┌──

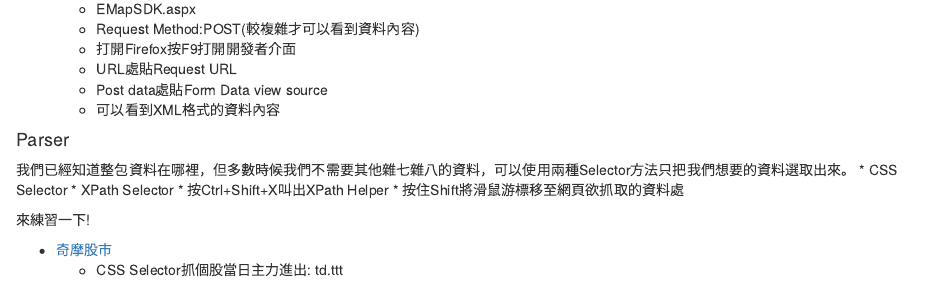
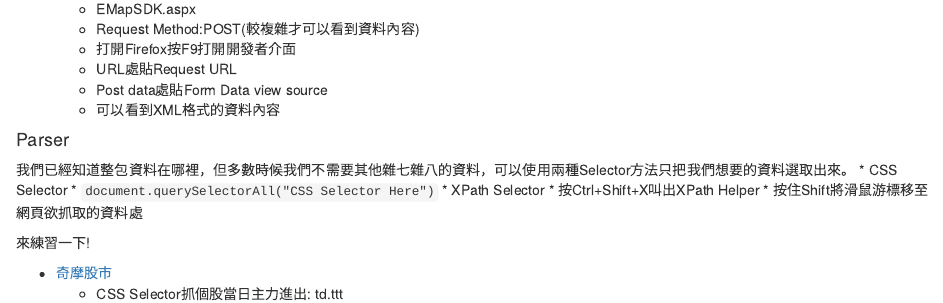
Before and after one commit to yaojenkuo/NTUTrainRL1, an R Markdown document (RL1_4.Rmd): the page in a window 1100 px wide, from 2120 px down. Rendered offline with R 4.5, knitr and Pandoc, with nearby package versions; some code elsewhere in the file could not run offline.

Commit message:
revised contents

```diff
--- a/RL1_4.Rmd
+++ b/RL1_4.Rmd
@@ -94,6 +94,7 @@ accidentList <- sas.get(libraryName=datadir, member="funcoastaccident", sasprog=
 #### Parser
 我們已經知道整包資料在哪裡，但多數時候我們不需要其他雜七雜八的資料，可以使用兩種Selector方法只把我們想要的資料選取出來。
 * CSS Selector
+  * `document.querySelectorAll("CSS Selector Here")`
 * XPath Selector
   * 按Ctrl+Shift+X叫出XPath Helper
   * 按住Shift將滑鼠游標移至網頁欲抓取的資料處
```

└──

- [TASK]:
For this exercise, write out the listing verbatim and leave every image out.

- [FINISHED EXERCISE]:
Before and after one commit to yaojenkuo/NTUTrainRL1, an R Markdown document (RL1_4.Rmd): the page in a window 1100 px wide, from 2120 px down. Rendered offline with R 4.5, knitr and Pandoc, with nearby package versions; some code elsewhere in the file could not run offline.

Commit message:
revised contents

```diff
--- a/RL1_4.Rmd
+++ b/RL1_4.Rmd
@@ -94,6 +94,7 @@ accidentList <- sas.get(libraryName=datadir, member="funcoastaccident", sasprog=
 #### Parser
 我們已經知道整包資料在哪裡，但多數時候我們不需要其他雜七雜八的資料，可以使用兩種Selector方法只把我們想要的資料選取出來。
 * CSS Selector
+  * `document.querySelectorAll("CSS Selector Here")`
 * XPath Selector
   * 按Ctrl+Shift+X叫出XPath Helper
   * 按住Shift將滑鼠游標移至網頁欲抓取的資料處
```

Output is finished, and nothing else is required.